MSU fights search warrant in Nassar inquiry
Michigan State University has filed a motion to quash a search warrant served against it by the Michigan Attorney General's Office as part of an investigation into the school's handling of sexual abuse allegations against disgraced sports doctor Larry Nassar.
The search warrant was served Tuesday, days after special prosecutor William Forsyth alleged that MSU is blocking his investigation by failing to turn over documents.
MSU officials counter they are cooperating with the investigation launched Jan. 27, and have turned over to the AG reams of documents and witnesses for interview. But they are not turning over some documents the university classifies as privileged communication with an attorney.
In MSU's motion to quash, filed Thursday in Ingham County's 54-B District Court, it says that while the university has reached a $500 million settlement in principle with over 300 accusers of Nassar, the settlement is not final and litigants continue to file claims.
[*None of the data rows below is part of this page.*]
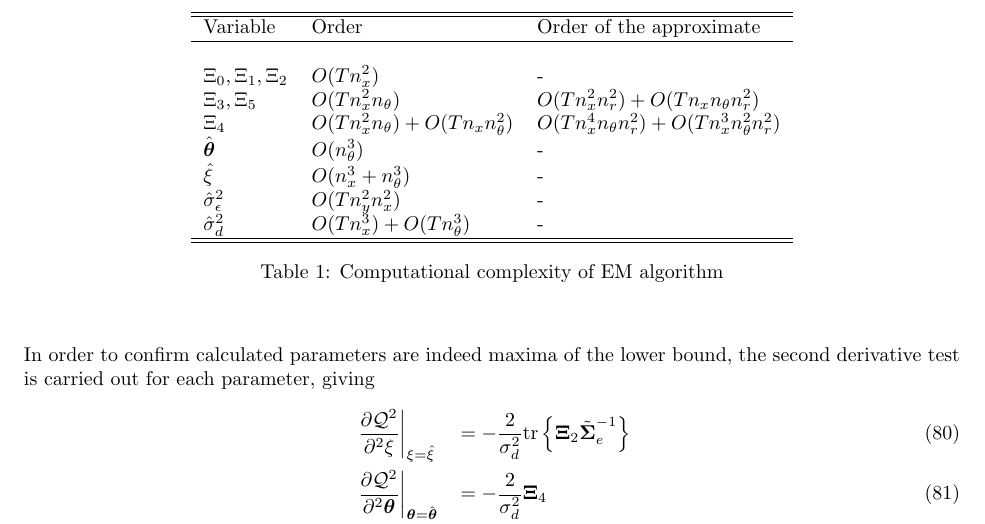
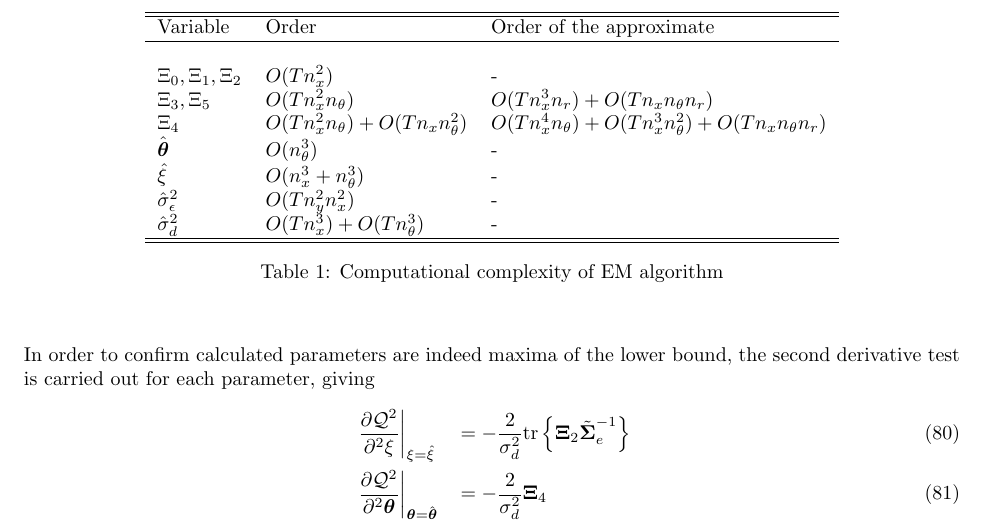
Before and after one commit to mikedewar/BrainIDE, a LaTeX paper (ltx/data_paper/DataPaper.tex): part of page 11 of 17, cut so that both start at the same text. Compiled offline with pdfLaTeX.

Commit message:
minor edits

```diff
--- a/ltx/data_paper/DataPaper.tex
+++ b/ltx/data_paper/DataPaper.tex
@@ -488,8 +488,8 @@ From \eqref{eq:SecondDerivativenoise} and \eqref{eq:SecondDerivativedisturbance}
 \hline \hline
 Variable &Order&Order of the approximate\\ \hline\\
 $\Xi_0, \Xi_1, \Xi_2$&$O(Tn_x^2)$&-\\
-$\Xi_3, \Xi_5$&$O(Tn_x^2n_{\theta})$&$O(Tn_x^2n_r^2)+O(Tn_xn_{\theta}n_r^2)$ \\
-$\Xi_4$&$O(Tn_x^2n_{\theta})+O(Tn_xn_{\theta}^2)$&$O(Tn_x^4n_{\theta}n_r^2)+O(Tn_x^3n_{\theta}^2n_r^2)$\\
+$\Xi_3, \Xi_5$&$O(Tn_x^2n_{\theta})$&$O(Tn_x^3n_r)+O(Tn_xn_{\theta}n_r)$ \\
+$\Xi_4$&$O(Tn_x^2n_{\theta})+O(Tn_xn_{\theta}^2)$&$O(Tn_x^4n_{\theta})+O(Tn_x^3n_{\theta}^2)+O(Tn_xn_{\theta}n_r)$\\
 $\hat{\boldsymbol\theta} $&$O(n_{\theta}^3)$&-\\
 $\hat{\xi}$&$O(n_x^3+n_{\theta}^3)$&-\\
  $\hat{\sigma}_{\epsilon}^2$&$O(Tn_y^2n_x^2)$&-\\
```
Additionally, the university anticipates litigation with insurance carriers.
"The Attorney General must understand that the university cannot waive these protections," according to the motion.
Andrea Bitely, spokeswoman for the AG's office, declined to comment, citing the ongoing investigation.
A hearing on the MSU's motion to quash will be held July 13 before Judge Richard Ball.
The legal battle comes during the same week that the White House said President Donald Trump would choose the replacement for retiring Supreme Court Justice Anthony Kennedy from a list that includes MSU General Counsel Robert Young.
“We stand behind our previous position on this issue, that the attorney general is not entitled to examine our lawyer’s communication and legal advice to the university," Young said in a statement.
The search warrant specifically asked for "all files prepared and maintained by Kristine Zayko related to meetings with MSU staff about matters within the scope of this investigation, including meetings with or about William Strampel and Larry Nassar."
Zayko was MSU’s deputy general counsel until stepping down in May. Strampel was Nassar's boss and dean of the osteopathic medical school.
The search warrant also asked for all email, text messages, instant messages and documents identified as privileged by Michigan State, including Zayko's files.
"After the court receives the documents, the Department of Attorney General is asking the court to review these materials for the proper assertion of privilege," the search warrant says. "Moreover, the department is asking that all items found to be privileged be returned to the university and all items that are found not to be privileged be provided to the Department of Attorney General."
In MSU's motion to quash, attorney Scott Elderidge of Miller Canfield, Paddock and Stone wrote that the warrant "in no uncertain terms, demands that the university produce records protected by the attorney-client and attorney work product privileges."
"No exception to these privileges has been identified or applies," Elderidge wrote.
MSU's Board of Trustees requested the investigation in January, as Nassar was in the middle of nine days of victim impact statement from more than 200 young women who accused him of sexual assault under the guise of medical treatments. He is now incarcerated in a federal prison in Tucson, Arizona.
Forsyth has charged Strampel with using his position to harass, discriminate, proposition, intimidate and sexually assault female students. A judge bound Strampel over for trial this month for fourth-degree criminal sexual conduct, misconduct in office and two misdemeanor counts of willful neglect of duty.
.MSU spokeswoman Emily Guerrant said the university is willing to share "all of the privilege material with the judge and allow him to determine, case by case, if the materials are protected by privilege."
“We have been cooperating with the attorney general’s investigation, and will continue to do so," Young said. "We are willing to share the documents in question with the judge if he wishes to individually review our privileged communications and make an independent opinion on the issue. This continues our cooperation in the investigation and also does not waive our attorney-client privilege.”